• [Stored data]

==================================================

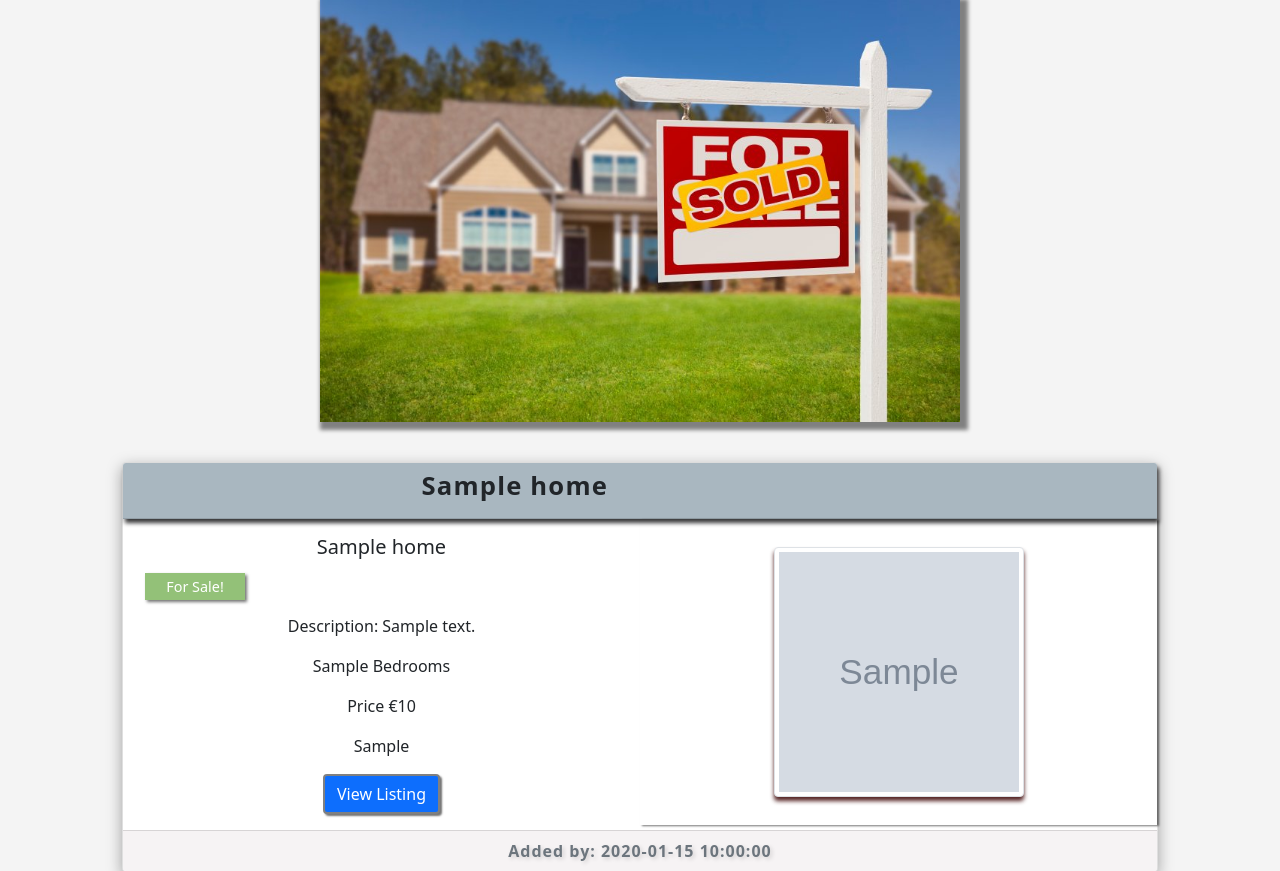
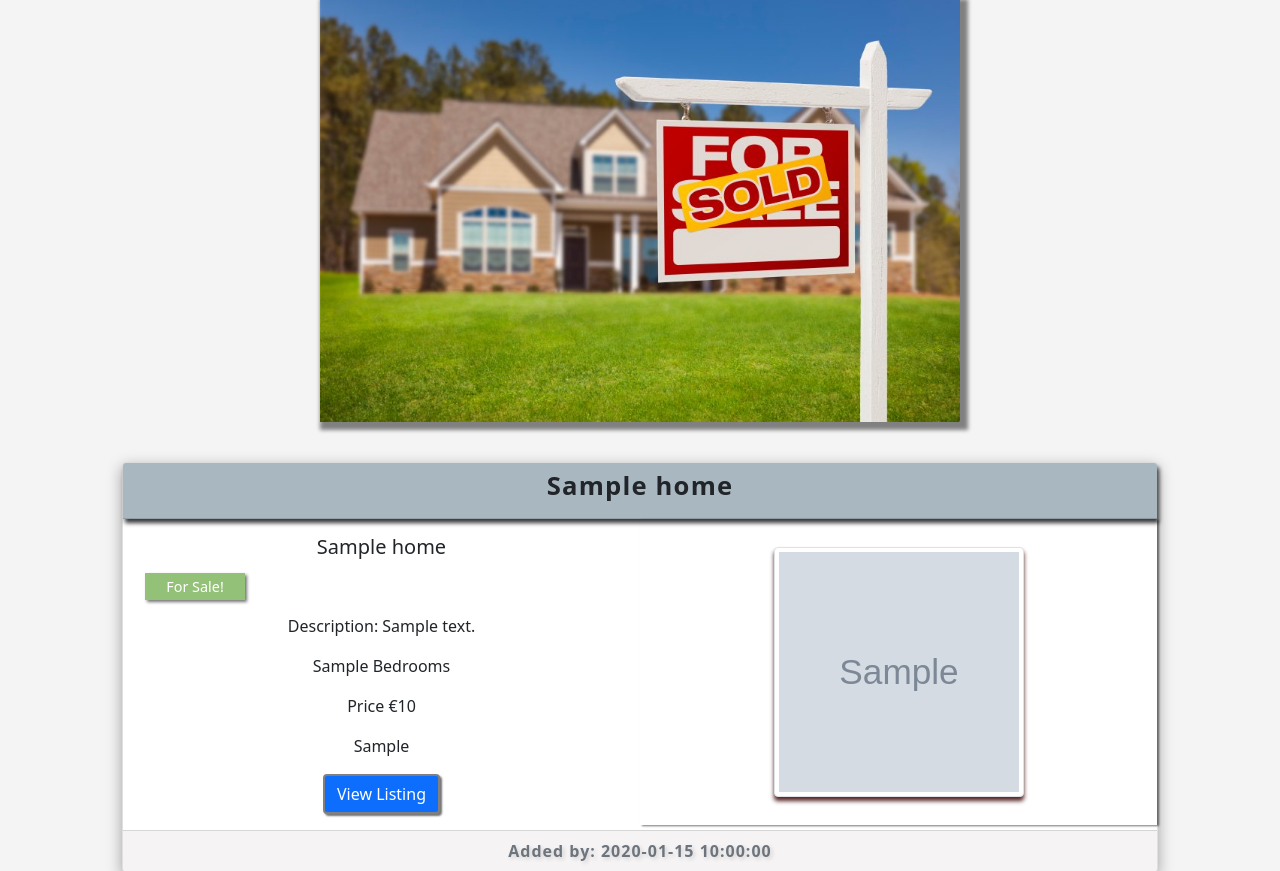
Before and after one commit to BXS-Archipelago/Property_Finder, a Flask app: page / in a window 1280 px wide. Shown: the part 99-970 px from the top of the page. Run offline with Flask 2, Linux system fonts and the light colour scheme; grey boxes marked "Sample" are stand-in pictures; a database or web service that is not in the repository returns one stand-in record (values such as "Sample title"); some libraries are stand-ins or nearby versions.

Commit message:
styling modifications

```diff
--- a/templates/homes.html
+++ b/templates/homes.html
@@ -17,7 +17,7 @@
 <div class="col-sm-6  col-md-10 offset-md-1 mt-4">
 <div class="card text-center card-shadow g-0">
   <div class="card-header row g-0 home-header">
-
+     <div class="col-sm-3"></div>
      <h6 class="list_title align-self-center col-6">{{ home.category_name }}  </h6>
      <div class="col-3"></div>
   </div>
--- a/templates/profile.html
+++ b/templates/profile.html
@@ -18,6 +18,7 @@
     <div class="col-sm-6 col-md-10 offset-md-1 mt-4">
         <div class="card text-center card-shadow g-0">
             <div class="card-header row g-0 home-header">
+                 <div class="col-sm-3"></div>
                 <div class="col-3 cat_name align-self-center">
 
                     <h6 class="list_title align-self-center col-6">{{ home.category_name }} </h6>
```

==================================================

• [Work task] All of the data above must be printed exactly, minus its pictures.

• [Task solution]
Before and after one commit to BXS-Archipelago/Property_Finder, a Flask app: page / in a window 1280 px wide. Shown: the part 99-970 px from the top of the page. Run offline with Flask 2, Linux system fonts and the light colour scheme; grey boxes marked "Sample" are stand-in pictures; a database or web service that is not in the repository returns one stand-in record (values such as "Sample title"); some libraries are stand-ins or nearby versions.

Commit message:
styling modifications

```diff
--- a/templates/homes.html
+++ b/templates/homes.html
@@ -17,7 +17,7 @@
 <div class="col-sm-6  col-md-10 offset-md-1 mt-4">
 <div class="card text-center card-shadow g-0">
   <div class="card-header row g-0 home-header">
-
+     <div class="col-sm-3"></div>
      <h6 class="list_title align-self-center col-6">{{ home.category_name }}  </h6>
      <div class="col-3"></div>
   </div>
--- a/templates/profile.html
+++ b/templates/profile.html
@@ -18,6 +18,7 @@
     <div class="col-sm-6 col-md-10 offset-md-1 mt-4">
         <div class="card text-center card-shadow g-0">
             <div class="card-header row g-0 home-header">
+                 <div class="col-sm-3"></div>
                 <div class="col-3 cat_name align-self-center">
 
                     <h6 class="list_title align-self-center col-6">{{ home.category_name }} </h6>
```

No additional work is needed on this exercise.